Copy the data that appears below exactly. Drop the pictures.

# # # #

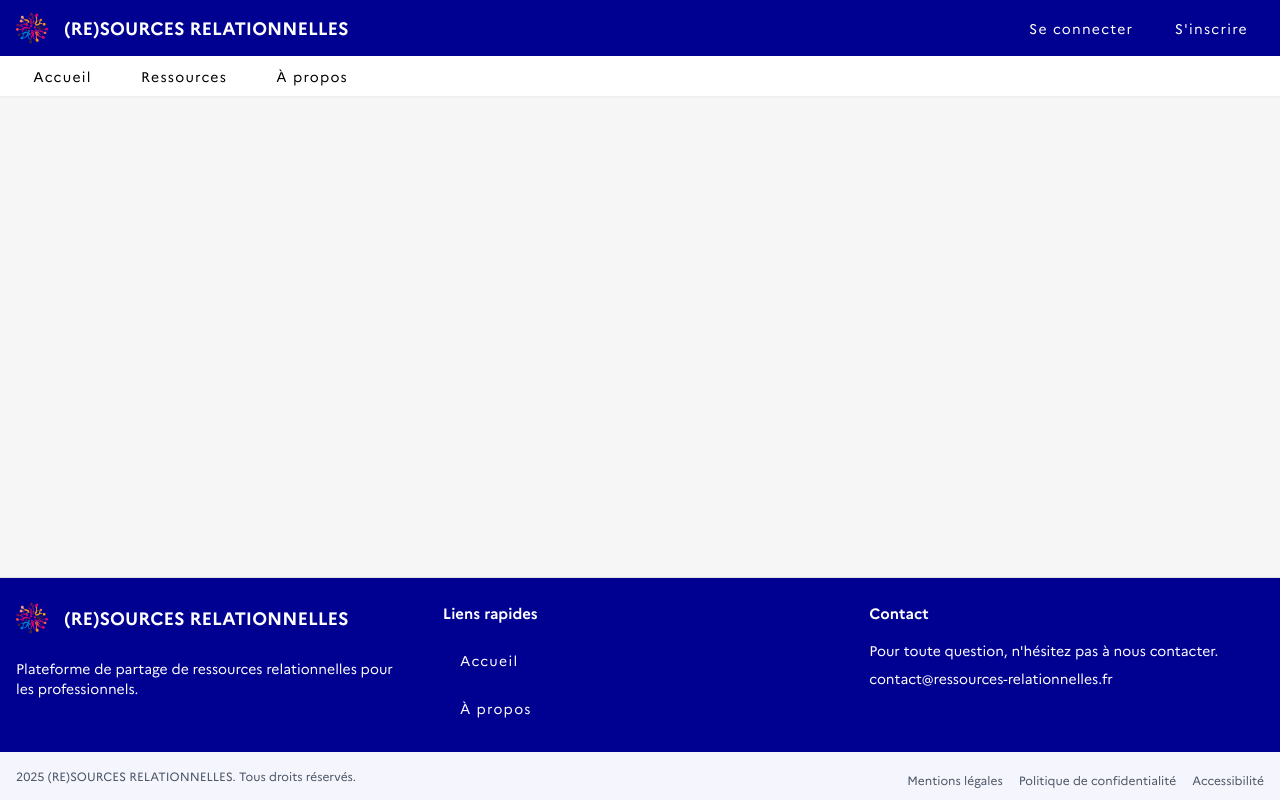
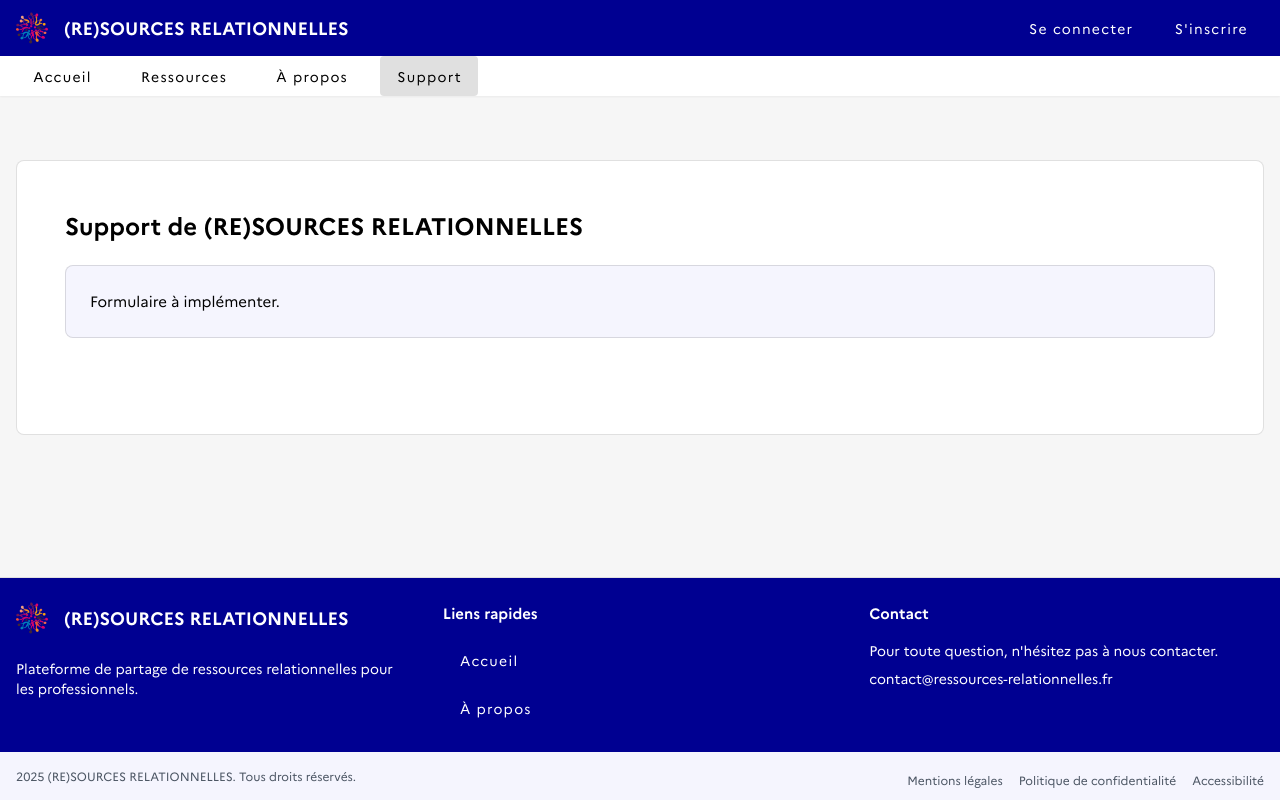
Before and after one commit to Jamais-304/ressources-relationnelles, a Vue app in the folder frontend/: page /support in a window 1280 px wide. Built offline with nearby package versions, Linux system fonts and the light colour scheme.

Commit message:
feat(S:Support): create route with basic page

```diff
--- a/frontend/src/components/NavBar.vue
+++ b/frontend/src/components/NavBar.vue
@@ -127,6 +127,14 @@ const logout = async () => {
           >
             À propos
           </AppButton>
+          <AppButton
+            variant="text"
+            color="default"
+            class="!text-sm hover:!bg-[#F5F5FE] hover:!text-[#000091]"
+            to="/support"
+          >
+            Support
+          </AppButton>
         </nav>
       </div>
     </div>
--- a/frontend/src/routes/router.ts
+++ b/frontend/src/routes/router.ts
@@ -12,10 +12,12 @@ import MyAccount from '@/views/accounts/MyAccount.vue'
 import Resources from '@/views/resources/Resources.vue'
 import CreateResource from '@/views/resources/CreateResource.vue'
 import ResourceModeration from '@/views/resources/ResourceModerationV2.vue'
+import Support from '@/views/support/Support.vue'
 
 const routes = [
   { path: '/', name: 'home', component: Home },
   { path: '/about', name: 'about', component: About },
+  { path: '/support', name: 'support', component: Support },
   { path: '/login', name: 'login', component: Login },
   { path: '/signup', name: 'signup', component: Signup },
   { path: '/not-allowed', name: 'not allowed', component: NotAllowed },
--- /dev/null
+++ b/frontend/src/views/support/Support.vue
@@ -0,0 +1,20 @@
+<script setup lang="ts">
+
+
+</script>
+
+<template>
+  <div class="max-w-7xl mx-auto px-4 py-16">
+    <div class="bg-white p-12 rounded-lg border border-[#E5E5E5]">
+      <h1 class="text-2xl font-bold mb-6 font-marianne">
+        Support de (RE)SOURCES RELATIONNELLES
+      </h1>
+
+      <section class="mb-12">
+        <div class="bg-[#F5F5FE] p-6 rounded-lg border border-[#000091]/20">
+          Formulaire à implémenter.
+        </div>
+      </section>
+    </div>
+  </div>
+</template>
```
Also changed, not shown: frontend/src/views/About.vue (line endings or trailing spaces).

# # # #

### THE ANSWER:
Before and after one commit to Jamais-304/ressources-relationnelles, a Vue app in the folder frontend/: page /support in a window 1280 px wide. Built offline with nearby package versions, Linux system fonts and the light colour scheme.

Commit message:
feat(S:Support): create route with basic page

```diff
--- a/frontend/src/components/NavBar.vue
+++ b/frontend/src/components/NavBar.vue
@@ -127,6 +127,14 @@ const logout = async () => {
           >
             À propos
           </AppButton>
+          <AppButton
+            variant="text"
+            color="default"
+            class="!text-sm hover:!bg-[#F5F5FE] hover:!text-[#000091]"
+            to="/support"
+          >
+            Support
+          </AppButton>
         </nav>
       </div>
     </div>
--- a/frontend/src/routes/router.ts
+++ b/frontend/src/routes/router.ts
@@ -12,10 +12,12 @@ import MyAccount from '@/views/accounts/MyAccount.vue'
 import Resources from '@/views/resources/Resources.vue'
 import CreateResource from '@/views/resources/CreateResource.vue'
 import ResourceModeration from '@/views/resources/ResourceModerationV2.vue'
+import Support from '@/views/support/Support.vue'
 
 const routes = [
   { path: '/', name: 'home', component: Home },
   { path: '/about', name: 'about', component: About },
+  { path: '/support', name: 'support', component: Support },
   { path: '/login', name: 'login', component: Login },
   { path: '/signup', name: 'signup', component: Signup },
   { path: '/not-allowed', name: 'not allowed', component: NotAllowed },
--- /dev/null
+++ b/frontend/src/views/support/Support.vue
@@ -0,0 +1,20 @@
+<script setup lang="ts">
+
+
+</script>
+
+<template>
+  <div class="max-w-7xl mx-auto px-4 py-16">
+    <div class="bg-white p-12 rounded-lg border border-[#E5E5E5]">
+      <h1 class="text-2xl font-bold mb-6 font-marianne">
+        Support de (RE)SOURCES RELATIONNELLES
+      </h1>
+
+      <section class="mb-12">
+        <div class="bg-[#F5F5FE] p-6 rounded-lg border border-[#000091]/20">
+          Formulaire à implémenter.
+        </div>
+      </section>
+    </div>
+  </div>
+</template>
```
Also changed, not shown: frontend/src/views/About.vue (line endings or trailing spaces).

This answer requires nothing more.